Folds of Honor, an organization providing scholarships to the dependents of military heroes killed or disabled, in September expanded its mission to serve first responder families.
The Folds of Honor First Responder Scholarships are open to the spouse and/or dependents of a first responder who has fallen or been catastrophically injured in a manner which led to an inability to perform the function of their occupational duties.
“This move reflects our purpose to meet sacrifice with hope,” says Folds of Honor (FOH) Founder and CEO, Lt. Col. Dan Rooney. “The decision to launch our first responder scholarships is in reverence to those who paid the ultimate price on Sept. 11th, 2001. The following day was a defining moment in our history, as Americans responded to tragedy by putting differences aside, rallying together, and standing as one. It is our hope that the expanded Folds of Honor mission will inspire unity once again. Without question, it will let first responders and their families know that they are not alone.”
Folds of Honor has awarded nearly 44,000 scholarships totaling nearly $200 million since it began in 2007. For the 2022-2023 academic year, Folds of Honor awarded almost 44,000 scholarships valued at nearly $200 million.
First Responders Program
As Folds of Honor adjusts its mission to incorporate first responders’ dependents, a 30-year veteran of the Tulsa Police Department is leading the effort. He retired as a captain March 31 and assumed his role with Folds of Honor immediately the following day.
Luke Sherman, senior vice president of outreach for Folds of Honor, was involved in thousands of critical incidents while working patrol, street crimes, SWAT, and leading the department’s fugitive warrant’s unit. The retired Tulsa captain is the former chairman and current senior director for the National Tactical Officer’s Association.
“My job is to bring first responders on as American heroes as well. But my job is to also carry that national message of we still are going right directly into the heart of America for our heroes, those are soldiers as well as first responders,” says Sherman.
As a former cop, he is glad to see first responders now incorporated into the mission of Folds of Honor.
“It means the world to me as a law enforcement person who has spilled blood in the mud over here, and to see first responder families just putting it down every day of the week,” he says. “Folds of Honor is a national organization with a big footprint. But to know that the Folds of Honor and its supporters across the nation care about those first responders is huge for them.”
Sherman explains the evolution of how first responder dependents came to now be included in the Folds of Honor mission, saying it is something that he and Rooney have talked about for years, since 2014.
“We actually had kicked around this idea a long time ago and talked about how we both fold the flag the same way and talked about how that different sacrifice is given in different theaters. I wouldn't call this a theater of war. This is our country. This is America, but this is where we serve,” the retired police captain points out.
The organization has grown, and Sherman points out the war against terror has begun to subside and there are not as many men and women serving in the military overseas. Those military family needs can still be met, while the organization now takes on providing educational assistance to dependents of first responders killed or catastrophically injured.
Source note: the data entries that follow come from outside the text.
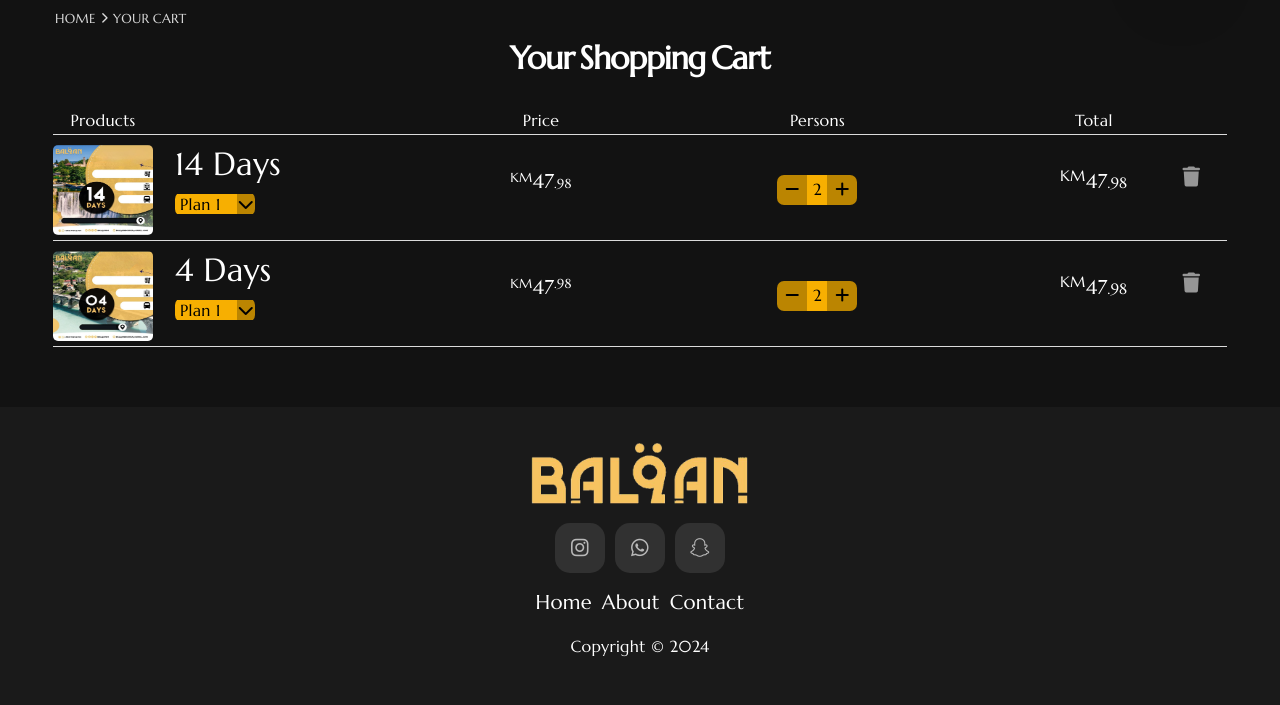
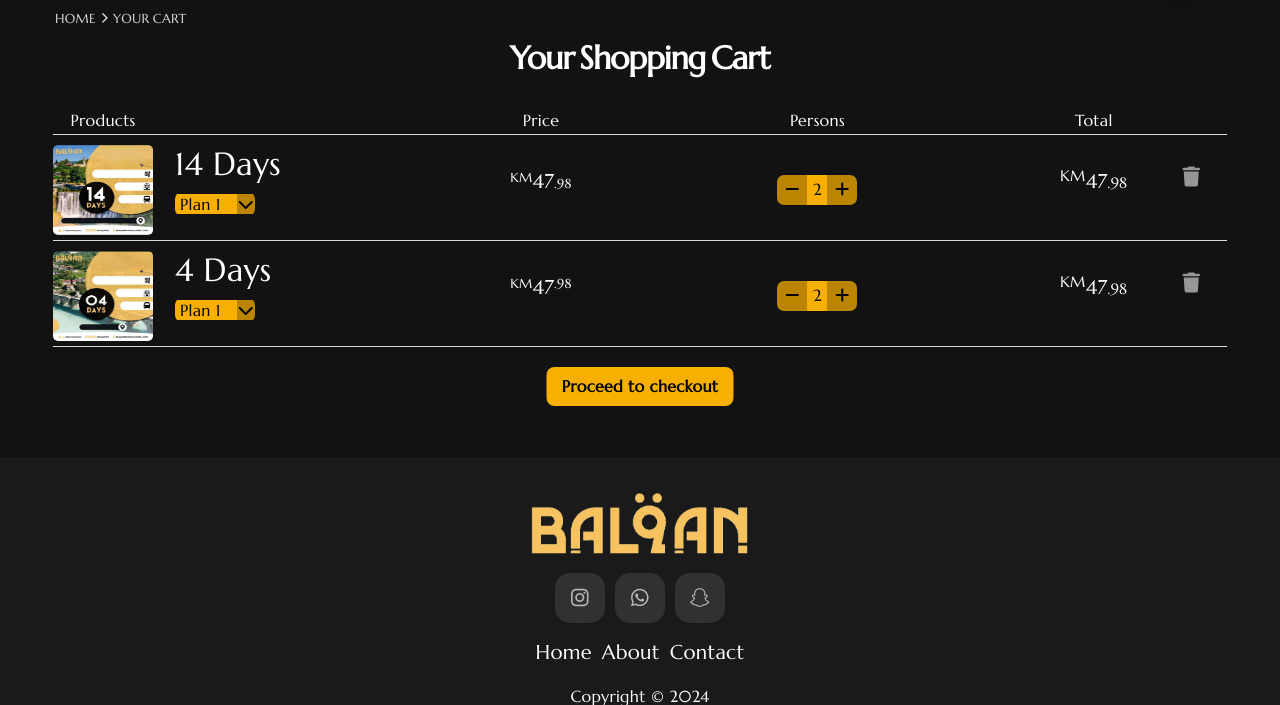
Before and after one commit to IbrahimMohamed9/Balqan, a PHP site: page /assets/html/cart.html in a window 1280 px wide. Shown: the part 51-756 px from the top of the page. Run offline with PHP 8.4, Linux system fonts and the light colour scheme.

Commit message:
finish pay btn

```diff
--- a/assets/css/balqan.css
+++ b/assets/css/balqan.css
@@ -1121,6 +1121,12 @@ a {
   --height: 30px;
   --font-weight: 700;
   --font-size: 15px;
+  background-color: var(--secondary-background-color);
+  padding: 5px;
+  border-radius: 8px;
+}
+.cart .products .product:not(:last-child) {
+  margin-bottom: 10px;
 }
 @media (max-width: 360px) {
   .cart .products .product {
--- a/assets/css/cart.css
+++ b/assets/css/cart.css
@@ -1,6 +1,6 @@
-.cart {
+header + .cart {
   background-color: var(--cart-color);
-  padding: 20px 0 50px;
+  padding: 20px 0 100px;
 }
 .containerr {
   margin-left: auto;
@@ -55,11 +55,6 @@
   margin-top: 5px;
   font-size: 2rem;
   text-align: center;
-}
-@media (max-width: 500px) {
-  .cart .container h1 {
-    /* font-size: 1rem; */
-  }
 }
 /* Extra Extra large devices */
 @media (max-width: 578px) {
@@ -301,3 +296,18 @@
 .cart .containerr .products .row p .down {
   top: 0;
 }
+.cart .containerr .products .footer {
+  position: relative;
+}
+.cart .containerr .products .footer .btn-pay {
+  padding: 10px 15px;
+  border-radius: 8px;
+  background-color: var(--main-color);
+  border: 0;
+  margin-top: 20px;
+  position: absolute;
+  left: 50%;
+  transform: translateX(-50%);
+  font-weight: bold;
+  min-width: 187px;
+}
--- a/assets/html/cart.html
+++ b/assets/html/cart.html
@@ -121,6 +121,101 @@
 
     <!-- Start Cart -->
     <div class="cart">
+      <div id="myModal" class="modal">
+        <div class="master-container">
+          <div class="card cart">
+            <div class="top-title">
+              <label class="title">Cart Items</label>
+              <i class="fa-solid fa-xmark x"></i>
+            </div>
+            <div class="products">
+              <div class="product">
+                <img src="../images/package/en/package-14.jpg" alt="" />
+                <div>
+                  <span>Package</span>
+                  <p>14 Days</p>
+                  <p>Plain 1</p>
+                </div>
+                <div class="quantity">
+                  <button>
+                    <i class="fa-solid fa-minus"></i>
+                  </button>
+                  <span>2</span>
+                  <button>
+                    <i class="fa-solid fa-plus"></i>
+                  </button>
+                </div>
+                <label class="price small">KM23.99</label>
+              </div>
+              <div class="product">
+                <img src="../images/package/en/package-4.jpg" alt="" />
+                <div>
+                  <span>Package</span>
+                  <p>4 Days</p>
+                  <p>Plain 1</p>
+                </div>
+                <div class="quantity">
+                  <button>
+                    <i class="fa-solid fa-minus"></i>
+                  </button>
+                  <span>2</span>
+                  <button>
+                    <i class="fa-solid fa-plus"></i>
+                  </button>
+                </div>
+                <label class="price small">KM23.99</label>
+              </div>
+            </div>
+          </div>
+
+          <div class="card coupons">
+            <label class="title top-title">Apply coupons</label>
+            <!--
+
+
+
+
+            Edit here importan
+
+
+
+
+          -->
+            <div class="form">
+              <input
+                type="text"
+                placeholder="Apply your coupons"
+                class="input_field"
+              />
+              <button>Apply</button>
+            </div>
+            <!--
+
+
+
+
+            Edit here importan
+
+
+
+
+          --></div>
+
+          <div class="card checkout">
+            <label class="title top-title">Total</label>
+            <div class="details">
+              <span>Your subtotal:</span>
+              <span>47.98KM</span>
+              <span>Discount through applied coupons:</span>
+              <span>3.99KM</span>
+            </div>
+            <div class="checkout--footer">
+              <label class="price"><sup>KM</sup>47.98</label>
+              <button class="checkout-btn">Pay</button>
+            </div>
+          </div>
+        </div>
+      </div>
       <div class="containerr">
         <div class="right-corner">
           <a href="../../index.html">Home</a>
@@ -212,6 +307,9 @@
               </p>
             </div>
           </div>
+          <div class="footer">
+            <button class="btn-pay pckbtn">Proceed to checkout</button>
+          </div>
         </div>
       </div>
     </div>
@@ -263,112 +361,3 @@
     <script src="../javascript/main.js"></script>
   </body>
 </html>
-
-<!-- <div class="master-container">
-  <div class="card cart">
-    <div class="top-title">
-      <label class="title">Cart Items</label>
-      <i class="fa-solid fa-xmark x"></i>
-    </div>
-    <div class="products">
-      <div class="product">
-        <img src="assets/images/package/en/package-7.jpg" alt="" />
-        <div>
-          <span>Package</span>
-          <p>7 Days</p>
-          <div class="select-container">
-            <select name="plans" id="plans">
-              <option value="plan1">Plan 1</option>
-              <option value="plan2">Plan 2</option>
-              <option value="plan3">Plan 3</option>
-              <option value="plan4">Plan 4</option>
-            </select>
-            <i class="fa-solid fa-chevron-down"></i>
-          </div>
-        </div>
-        <div class="quantity">
-          <button>
-            <svg
-              fill="none"
-              viewBox="0 0 24 24"
-              height="14"
-              width="14"
-              xmlns="http://www.w3.org/2000/svg"
-            >
-              <path
-                stroke-linejoin="round"
-                stroke-linecap="round"
-                stroke-width="2.5"
-                stroke="black"
-                d="M20 12L4 12"
-              ></path>
-            </svg>
-          </button>
-          <label>2</label>
-          <button>
-            <svg
-              fill="none"
-              viewBox="0 0 24 24"
-              height="14"
-              width="14"
-              xmlns="http://www.w3.org/2000/svg"
-            >
-              <path
-                stroke-linejoin="round"
-                stroke-linecap="round"
-                stroke-width="2.5"
-                stroke="black"
-                d="M12 4V20M20 12H4"
-              ></path>
-            </svg>
-          </button>
-        </div>
-        <label class="price small">KM23.99</label>
-      </div>
-    </div>
-  </div>
-
-  <div class="card coupons">
-    <label class="title top-title">Apply coupons</label>
-    <!-
-
-
-
-
-      Edit here importan
-
-
-
-
-    ->
-    <div class="form">
-      <input type="text" placeholder="Apply your coupons" class="input_field" />
-      <button>Apply</button>
-    </div>
-    <!-
-
-
-
-
-      Edit here importan
-
-
-
-
-    ->
-  </div>
-
-  <div class="card checkout">
-    <label class="title top-title">Total</label>
-    <div class="details">
-      <span>Your subtotal:</span>
-      <span>47.98KM</span>
-      <span>Discount through applied coupons:</span>
-      <span>3.99KM</span>
-    </div>
-    <div class="checkout--footer">
-      <label class="price"><sup>KM</sup>47.98</label>
-      <button class="checkout-btn">Add to cart</button>
-    </div>
-  </div>
-</div> -->
--- a/assets/javascript/main.js
+++ b/assets/javascript/main.js
@@ -44,3 +44,25 @@ if (icon) {
 } else {
   console.error("The element with ID 'switch' was not found.");
 }
+
+//add to cart
+var modal = document.getElementById("myModal");
+
+var btns = document.querySelectorAll(".pckbtn");
+
+function handleClick() {
+  modal.classList.add("active");
+  document.body.classList.add("fix");
+}
+
+btns.forEach((button) => button.addEventListener("click", handleClick));
+
+document.querySelector(".x").addEventListener("click", function () {
+  modal.classList.remove("active");
+  document.body.classList.remove("fix");
+});
+
+document.querySelector(".checkout-btn").addEventListener("click", function () {
+  modal.classList.remove("active");
+  document.body.classList.remove("fix");
+});
```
“There's a need there. There are several hundred first responders that are killed in the line of duty every year. And there's many more that are catastrophically injured,” says Sherman. “There are two million first responders, there's 240 million calls a year on the average, there's 660,000 calls a day that are 911 ‘I need you’ kind of calls, there's hundreds of responses.”
“You know, when you look at 660,000 calls a day, sometimes our first responder heroes get hurt. And so, there is that need to take care of those families,” Sherman adds.
“There's two words - freedom and safety. Who doesn't like them? Who doesn't want the freedom that our military gives us? And who doesn't want the safety that our first responders give us when we hit 911 and you’ve got a person coming to take care of us in a professional manner?” says Luke Sherman, senior vice president of outreach for Folds of Honor.
Unlike some scholarship programs that only provide funds for higher education, Folds of Honor offers scholarships for private school K-12 education, tutoring in grades K-12, technical or trade school, and post-graduate work. They even assist individuals studying to earn a second bachelor’s degree.
The scholarship must be used for approved educational purposes such as tuition, most fees, required textbooks, or required school uniforms. Funds will be sent directly to the educational institution and will not be sent to an individual.
For those interested in a scholarship, the application window is open between February 1 and March 31 each year. More information can be found on the Folds of Honor scholarships page.
Supporting the Cause
If you would like to support military and first responder families, you can become a Squadron member by joining thousands of committed American patriots who pledge $13 every month.
About Folds of Honor
Folds of Honor is a 501(c) (3) nonprofit organization that provides educational scholarships to the spouses and children of military members who have fallen or been disabled while serving in the United States armed forces. Its educational scholarships support private-school tuition or tutoring in grades K-12 as well as post-secondary tuition. It is rated a four-star charity by Charity Navigator and Platinum on GuideStar. It was founded by Lt. Col Dan Rooney, an F-16 fighter pilot, who is currently stationed at Headquarters Air Force Recruiting Service Detachment 1, at Joint Base San Antonio-Randolph, TX. For more information visit FoldsOfHonor.org.